**Try it**
Every line below that holds the word "import" must be listed.

**Information provided**
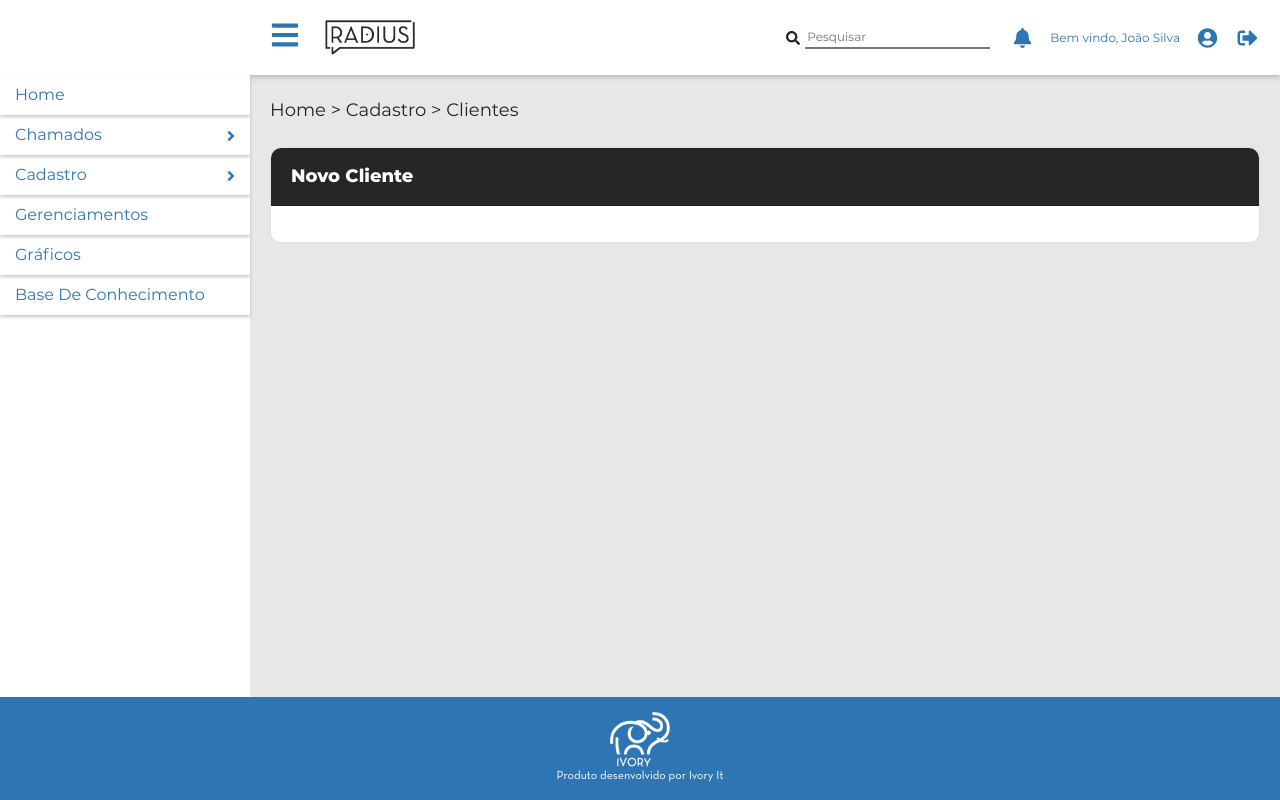
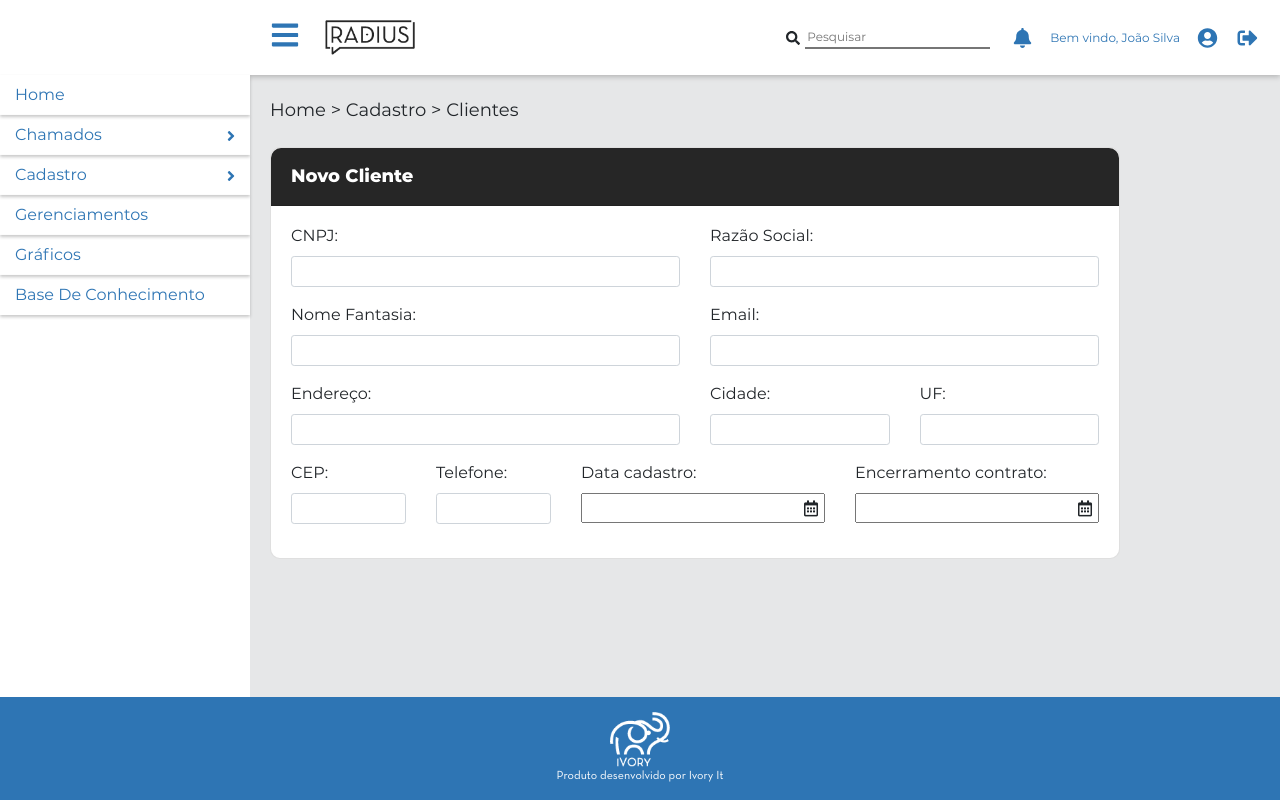
Before and after one commit to jorgelucasdev/Radius-IvoryFrontEnd, a React (Create React App) app in the folder radius/: page /Cadastro/CadastroClientes in a window 1280 px wide. Built offline with nearby package versions, Linux system fonts and the light colour scheme.

Commit message:
Criação do formulário Novo Cliente

```diff
--- /dev/null
+++ b/radius/src/pages/Cadastro/AuxStyles.css
@@ -0,0 +1,30 @@
+@import "../../variaveis.scss";
+
+.select__control {
+    display: flex;
+    border: solid 1px #2e75b6;
+    border-radius: 10px;
+    height: 30px;
+}
+
+.select__indicator-separator {
+    visibility: hidden;
+}
+
+.select__indicators {
+    padding: 0 5px 0 0;
+}
+
+.icon-calendario {
+    position: absolute;
+    top: 35px;
+    right: 22px;
+}
+
+.BuscarChamados_data__2ycY1 {
+    padding: 0 0 0 10px;
+}
+
+.BuscarChamados_data__2ycY1:focus {
+    outline: none;
+}
--- a/radius/src/pages/Cadastro/CadastroClientes.js
+++ b/radius/src/pages/Cadastro/CadastroClientes.js
@@ -1,8 +1,23 @@
-import React from "react";
+import React, { useState } from "react";
+import { useFormik } from "formik";
 import styles from "./CadastroClientes.module.scss";
-import { Row, Col, Card, Button } from "react-bootstrap";
+import { Row, Col, Card, Form } from "react-bootstrap";
+import DatePicker, { registerLocale } from "react-datepicker";
+import ptBR from "date-fns/locale/pt-BR";
+import "react-datepicker/dist/react-datepicker.css";
+import "styled-components";
+import "./AuxStyles.css";
 
 const CadastroClientes = () => {
+  registerLocale("pt-BR", ptBR);
+  const [startDate, setStartDate] = useState(new Date());
+
+  const formik = useFormik({
+    initialValues: {
+      dataInicial: "",
+      dataFinal: ""
+    }
+  });
   return (
     <div className={styles.conteudo}>
       <h1>Home > Cadastro > Clientes</h1>
@@ -13,10 +28,126 @@ const CadastroClientes = () => {
             Novo Cliente
           </Card.Header>
           <Card.Body className={styles.bodyNovoCliente}>
-            <Row >
-              <Col></Col>
+            <Row>
+              <Col>
+                <Form>
+                  <Form.Group controlId="formCNPJ">
+                    <Form.Label>CNPJ:</Form.Label>
+                    <Form.Control size="sm" type="text" />
+                  </Form.Group>
+                </Form>
+              </Col>
+              <Col>
+                <Form>
+                  <Form.Group controlId="formRazaoSocial">
+                    <Form.Label>Razão Social:</Form.Label>
+                    <Form.Control size="sm" type="text" />
+                  </Form.Group>
+                </Form>
+              </Col>
+            </Row>
 
-              <Col></Col>
+            <Row>
+              <Col>
+                <Form>
+                  <Form.Group controlId="formNomeFantasia">
+                    <Form.Label>Nome Fantasia:</Form.Label>
+                    <Form.Control size="sm" type="text" />
+                  </Form.Group>
+                </Form>
+              </Col>
+              <Col>
+                <Form>
+                  <Form.Group controlId="formEmail">
+                    <Form.Label>Email:</Form.Label>
+                    <Form.Control size="sm" type="text" />
+                  </Form.Group>
+                </Form>
+              </Col>
+            </Row>
+
+            <Row>
+              <Col md={6}>
+                <Form>
+                  <Form.Group controlId="formEndereco">
+                    <Form.Label>Endereço:</Form.Label>
+                    <Form.Control size="sm" type="text" />
+                  </Form.Group>
+                </Form>
+              </Col>
+              <Col>
+                <Form>
+                  <Form.Group controlId="formCidade">
+                    <Form.Label>Cidade:</Form.Label>
+                    <Form.Control size="sm" type="text" />
+                  </Form.Group>
+                </Form>
+              </Col>
+              <Col>
+                <Form>
+                  <Form.Group controlId="formUF">
+                    <Form.Label>UF:</Form.Label>
+                    <Form.Control size="sm" type="text" />
+                  </Form.Group>
+                </Form>
+              </Col>
+            </Row>
+
+            <Row>
+              <Col>
+                <Form>
+                  <Form.Group controlId="formNomeFantasia">
+                    <Form.Label>CEP:</Form.Label>
+                    <Form.Control size="sm" type="text" />
+                  </Form.Group>
+                </Form>
+              </Col>
+              <Col>
+                <Form>
+                  <Form.Group controlId="formEmail">
+                    <Form.Label>Telefone:</Form.Label>
+                    <Form.Control size="sm" type="text" />
+                  </Form.Group>
+                </Form>
+              </Col>
+              <Col>
+                <Form>
+                  <Form.Group controlId="formEmail">
+                    <Form.Label>Data cadastro:</Form.Label>
+                    <DatePicker
+                      name="dataInicial"
+                      dateFormat="dd/MM/yyyy"
+                      selected={formik.values.dataInicial}
+                      locale="pt-BR"
+                      showPopperArrow={false}
+                      onChange={date => {
+                        formik.setFieldValue("dataInicial", date);
+                      }}
+                      className={styles.data}
+                    />
+                    <i className={"icon-calendario"}></i>
+                  </Form.Group>
+                </Form>
+              </Col>
+              <Col>
+                <Form>
+                  <Form.Group controlId="formEmail">
+                    <Form.Label>Encerramento contrato:</Form.Label>
+                    <DatePicker
+                      name="dataInicial"
+                      dateFormat="dd/MM/yyyy"
+                      selected={formik.values.dataInicial}
+                      locale="pt-BR"
+                      showPopperArrow={false}
+                      onChange={date => {
+                        formik.setFieldValue("dataInicial", date);
+                      }}
+                      className={styles.data}
+                    />
+                    <i className={"icon-calendario"}></i>
+                  </Form.Group>
+                </Form>
+              </Col>
             </Row>
           </Card.Body>
         </Card>
--- a/radius/src/pages/Cadastro/CadastroClientes.module.scss
+++ b/radius/src/pages/Cadastro/CadastroClientes.module.scss
@@ -9,6 +9,7 @@
     margin-bottom: 20px;
     .novoCliente {
       border-radius: 10px 10px 10px 10px;
+      width: 850px;
       .headerNovoCliente {
         border-radius: 10px 10px 0px 0px;
         background: #262626;
```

**Your response**
+@import "../../variaveis.scss";
-import React from "react";
+import React, { useState } from "react";
+import { useFormik } from "formik";
 import styles from "./CadastroClientes.module.scss";
-import { Row, Col, Card, Button } from "react-bootstrap";
+import { Row, Col, Card, Form } from "react-bootstrap";
+import DatePicker, { registerLocale } from "react-datepicker";
+import ptBR from "date-fns/locale/pt-BR";
+import "react-datepicker/dist/react-datepicker.css";
+import "styled-components";
+import "./AuxStyles.css";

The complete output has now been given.